BY MIKE MASTOVICH
JOHNSTOWN — Johnstown Chiefs fans repeatedly asked one question after owner Neil Smith confirmed the ECHL team will relocate to Greenville, S.C., pending approval of the league governors.
Actually, that question typically was followed by others:
“Will there be pro hockey at Cambria County War Memorial Arena next season?”
“If not, how will the arena survive without a major tenant?”
The Chiefs have played in the ECHL for 22 seasons. The team is the only original league member still playing in the same city.
Johnstown holds a special place in professional hockey, with a history dating to the 1941-42 Blue Birds season, six league playoff championships earned by the Johnstown Jets and, of course, filming of the movie “Slap Shot” here in 1976.
Good or bad on the ice, the Chiefs were known throughout the hockey world because of their famous name and venerable arena.
Now, barring a miracle, they’re off to Greenville, a city with a shiny, spacious arena. The Bi-Lo Center once housed a championship ECHL team that eventually folded under financial burdens in 2006.
Philadelphia native Andy Richards has a few questions of his own. The vice commissioner of the fledgling Federal Hockey League spent part of Monday morning trying to contact the proper people in Johnstown and Cambria County. He wondered if Johnstown would be a fit for what the FHL hopes blossoms into a six-team low Class A level minor league.
“We’ve been following the situation with the Chiefs,” Richards said. “We didn’t anticipate they’d be leaving this soon. We thought they would last a few more years, but economics are economics. When we saw the thing with Greenville, we wanted to set up a meeting with the appropriate people in town and see if we can get involved with the community there. We are interested in getting that meeting set up and see what would be required and if it would fit our model.”
The Federal League, which not quite coincidentally borrowed its name from “Slap Shot,” officially opened for business on Dec. 17. Richards said four teams are committed for the upcoming season and he envisions two more joining before a league-imposed March 15 deadline.
Richards listed teams in Rome, N.Y., Thousand Islands, N.Y., Danbury, Conn., and Cornwall, Ontario, as members and added that negotiations are ongoing with Jamestown, N.Y., as well as other cities.
“We anticipate starting the season with six teams, and currently we have four,” Richards said. “We have several others.
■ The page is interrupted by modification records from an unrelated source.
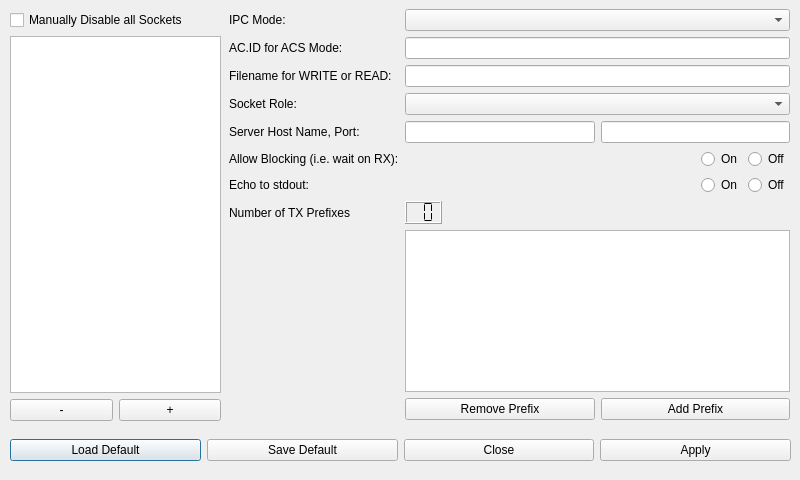
Above: dsm_gui/ipc_menu.ui from pavelgalchenko/dsm_gui before the change. Below: the same form after it.
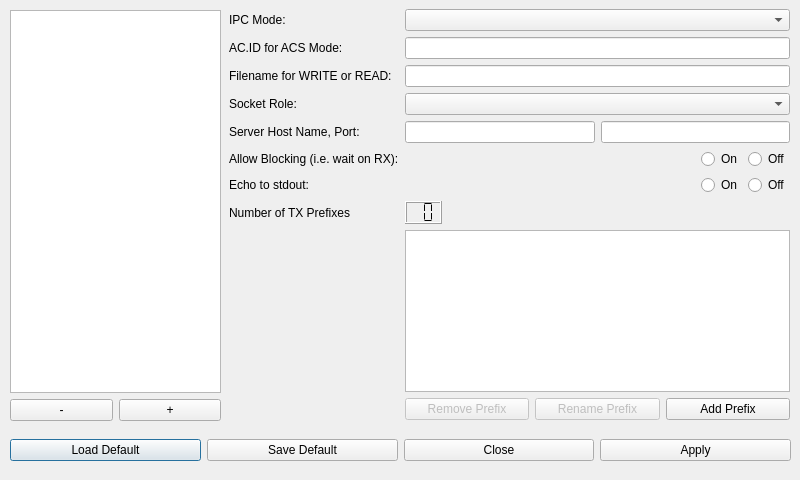
That is the form after the change.

Commit message: heavy modifications to IPC, is almost fully functional

The edit to the form file:
```diff
--- a/dsm_gui/ipc_menu.ui
+++ b/dsm_gui/ipc_menu.ui
@@ -76,15 +76,7 @@
    </property>
    <layout class="QVBoxLayout" name="verticalLayout">
     <item>
-     <layout class="QHBoxLayout" name="horizontalLayout_3">
-      <item>
-       <widget class="QCheckBox" name="manualdisable">
-        <property name="text">
-         <string>Manually Disable all Sockets</string>
-        </property>
-       </widget>
-      </item>
-     </layout>
+     <layout class="QHBoxLayout" name="horizontalLayout_3"/>
     </item>
     <item>
      <widget class="QListWidget" name="ipclist"/>
@@ -326,11 +318,24 @@
        <layout class="QHBoxLayout" name="horizontalLayout_12">
         <item>
          <widget class="QPushButton" name="prefix_remove">
+          <property name="enabled">
+           <bool>false</bool>
+          </property>
           <property name="text">
            <string>Remove Prefix</string>
           </property>
          </widget>
         </item>
+        <item>
+         <widget class="QPushButton" name="pushButton">
+          <property name="enabled">
+           <bool>false</bool>
+          </property>
+          <property name="text">
+           <string>Rename Prefix</string>
+          </property>
+         </widget>
+        </item>
         <item>
          <widget class="QPushButton" name="prefix_add">
           <property name="text">
```
The commit also changes 2 other files.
We should reach our six by March 15. We are trying to negotiate some leases with some facilities.
“Johnstown would fit our geography,” he added, noting that while local investors would be welcomed, a FHL franchise in the city probably would initially have outside ownership. “It would be appropriate with our league called the Federal League. We didn’t intend to name it that because we wanted to replicate Slap Shot, but it was a good name people would associate with hockey, and it’s not taken by anybody.”
Cambria County Commissioner P.J. Stevens is confident that arena manager SMG Worldwide “will pursue other hockey teams to keep hockey in Johnstown, at whatever level possible. They (SMG) are in many markets, and they’re an organization that understands our niche. They have connections across the country.”
Chiefs owner Smith said that during the past five years he had attempted without success to find a local owner or investor to keep the team in Johnstown. Smith said Sunday that if a local investor stepped up at the last minute, he would prefer to keep the team here. He considered the chances of someone local wanting to own the team unlikely considering the lack of interest locally in recent years.
The Greenville arena authority agreed to a memorandum of understanding with the Chiefs on Monday.
The ECHL Board of Governors is expected to hold a teleconference call this week to vote on approval of the transfer from Johnstown to Greenville.
ECHL Commissioner Brian McKenna said league rules prohibit him from commenting on the Chiefs’ situation.
“Unfortunately, I cannot say anything at this point. Our midseason meeting is still open,” McKenna said. “We’re dealing with several issues. Until we reconvene I cannot say anything. After that I would be happy to speak.”
McKenna did acknowledge that Johnstown has a special place in league history. Without the Chiefs’ early success on the ice and at the box office, the East Coast Hockey League might not have enjoyed its rapid expansion into previously untapped markets in the mid-1990s.
“From the league’s perspective, there has always been a soft spot for Johnstown, the tradition, the fact that it’s the only charter member still playing in the same arena in the same market,” McKenna said. “A lot of players, front office folks, coaches and broadcasters have moved up and on from Johnstown. It’s played a very significant role in the history of the ECHL.”
Unfortunately, that history is about to become just that – history.